> **Task objective**: Check each line of the entries for the string "ManageDate". Report only how many lines have it.

■ ■ ■

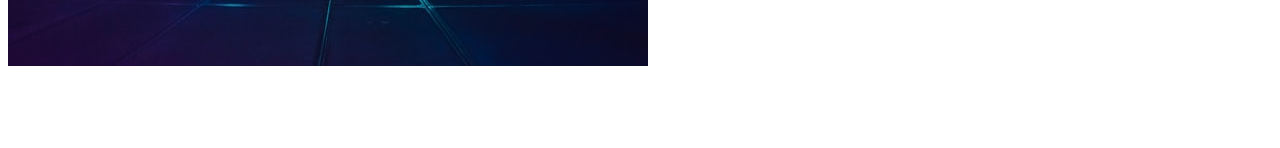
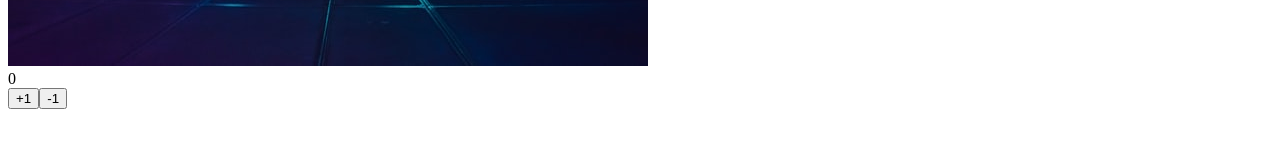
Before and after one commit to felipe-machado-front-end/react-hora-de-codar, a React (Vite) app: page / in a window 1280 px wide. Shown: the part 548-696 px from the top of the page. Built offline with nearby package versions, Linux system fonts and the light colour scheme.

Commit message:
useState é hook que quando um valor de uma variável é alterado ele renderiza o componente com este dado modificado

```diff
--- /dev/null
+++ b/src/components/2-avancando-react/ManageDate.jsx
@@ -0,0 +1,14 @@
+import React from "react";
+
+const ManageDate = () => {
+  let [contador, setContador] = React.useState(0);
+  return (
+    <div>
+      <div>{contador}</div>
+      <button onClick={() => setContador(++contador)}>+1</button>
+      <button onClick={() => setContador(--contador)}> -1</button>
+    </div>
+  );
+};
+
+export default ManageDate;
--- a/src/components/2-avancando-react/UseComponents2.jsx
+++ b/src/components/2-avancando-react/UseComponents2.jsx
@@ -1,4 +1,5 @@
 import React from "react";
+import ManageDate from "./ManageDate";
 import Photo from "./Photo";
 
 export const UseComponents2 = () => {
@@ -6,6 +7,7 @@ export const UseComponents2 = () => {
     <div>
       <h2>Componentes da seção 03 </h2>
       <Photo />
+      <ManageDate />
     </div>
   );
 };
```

■ ■ ■

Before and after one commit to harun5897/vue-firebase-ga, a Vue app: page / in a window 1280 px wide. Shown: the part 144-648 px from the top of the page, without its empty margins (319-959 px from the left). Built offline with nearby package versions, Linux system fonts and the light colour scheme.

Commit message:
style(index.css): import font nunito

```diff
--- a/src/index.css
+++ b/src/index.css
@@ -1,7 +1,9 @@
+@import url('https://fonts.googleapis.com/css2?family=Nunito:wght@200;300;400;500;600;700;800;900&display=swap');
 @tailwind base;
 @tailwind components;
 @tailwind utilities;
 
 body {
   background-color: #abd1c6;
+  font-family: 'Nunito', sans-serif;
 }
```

■ ■ ■

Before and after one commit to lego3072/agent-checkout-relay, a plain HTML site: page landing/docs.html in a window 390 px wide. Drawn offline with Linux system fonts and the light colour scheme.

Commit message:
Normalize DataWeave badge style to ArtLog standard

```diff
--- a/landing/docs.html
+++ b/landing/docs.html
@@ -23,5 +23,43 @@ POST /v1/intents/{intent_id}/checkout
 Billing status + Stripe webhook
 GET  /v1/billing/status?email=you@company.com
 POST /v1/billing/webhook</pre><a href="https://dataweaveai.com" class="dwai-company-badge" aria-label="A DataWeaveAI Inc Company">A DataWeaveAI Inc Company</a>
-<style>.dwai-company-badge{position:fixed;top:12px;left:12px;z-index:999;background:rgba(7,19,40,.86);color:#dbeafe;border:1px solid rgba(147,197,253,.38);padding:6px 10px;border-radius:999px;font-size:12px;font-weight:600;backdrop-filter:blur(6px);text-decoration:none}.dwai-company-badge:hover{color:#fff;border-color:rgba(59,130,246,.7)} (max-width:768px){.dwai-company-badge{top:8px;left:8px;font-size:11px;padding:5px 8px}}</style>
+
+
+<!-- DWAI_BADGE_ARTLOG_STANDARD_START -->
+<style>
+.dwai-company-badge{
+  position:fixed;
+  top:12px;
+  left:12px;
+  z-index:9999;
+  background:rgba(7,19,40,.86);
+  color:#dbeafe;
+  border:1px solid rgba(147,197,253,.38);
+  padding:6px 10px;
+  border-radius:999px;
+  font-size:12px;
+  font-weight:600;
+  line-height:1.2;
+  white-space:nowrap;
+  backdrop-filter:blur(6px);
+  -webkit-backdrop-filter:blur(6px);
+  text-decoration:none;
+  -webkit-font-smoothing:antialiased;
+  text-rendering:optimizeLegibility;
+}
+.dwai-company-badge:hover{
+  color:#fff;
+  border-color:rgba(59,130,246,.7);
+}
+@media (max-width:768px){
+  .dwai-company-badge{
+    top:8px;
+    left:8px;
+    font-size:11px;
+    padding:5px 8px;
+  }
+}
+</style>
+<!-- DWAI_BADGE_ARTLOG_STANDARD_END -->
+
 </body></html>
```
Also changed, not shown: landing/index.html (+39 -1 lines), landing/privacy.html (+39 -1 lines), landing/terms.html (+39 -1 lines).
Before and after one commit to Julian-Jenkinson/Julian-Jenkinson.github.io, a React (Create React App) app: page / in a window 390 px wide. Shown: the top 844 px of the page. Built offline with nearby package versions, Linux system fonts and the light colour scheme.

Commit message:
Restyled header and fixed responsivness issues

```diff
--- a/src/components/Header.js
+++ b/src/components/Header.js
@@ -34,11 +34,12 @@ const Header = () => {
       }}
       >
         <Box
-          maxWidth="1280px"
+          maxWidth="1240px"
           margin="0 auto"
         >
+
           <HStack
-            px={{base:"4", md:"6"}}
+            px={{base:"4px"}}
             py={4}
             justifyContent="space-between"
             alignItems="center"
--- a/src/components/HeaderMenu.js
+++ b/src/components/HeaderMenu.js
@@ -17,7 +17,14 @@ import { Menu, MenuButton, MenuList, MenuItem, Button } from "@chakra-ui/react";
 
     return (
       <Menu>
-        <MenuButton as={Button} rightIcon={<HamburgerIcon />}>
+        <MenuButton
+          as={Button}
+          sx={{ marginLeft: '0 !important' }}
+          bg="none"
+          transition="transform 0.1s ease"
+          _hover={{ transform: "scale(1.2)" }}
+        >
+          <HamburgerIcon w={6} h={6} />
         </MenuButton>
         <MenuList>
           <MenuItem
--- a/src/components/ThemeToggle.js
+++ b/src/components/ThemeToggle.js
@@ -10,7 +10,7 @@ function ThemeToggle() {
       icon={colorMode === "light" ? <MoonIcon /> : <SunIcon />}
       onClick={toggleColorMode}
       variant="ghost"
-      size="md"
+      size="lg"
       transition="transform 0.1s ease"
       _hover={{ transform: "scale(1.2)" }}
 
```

■ ■ ■

> **Answer for this exercise**: 5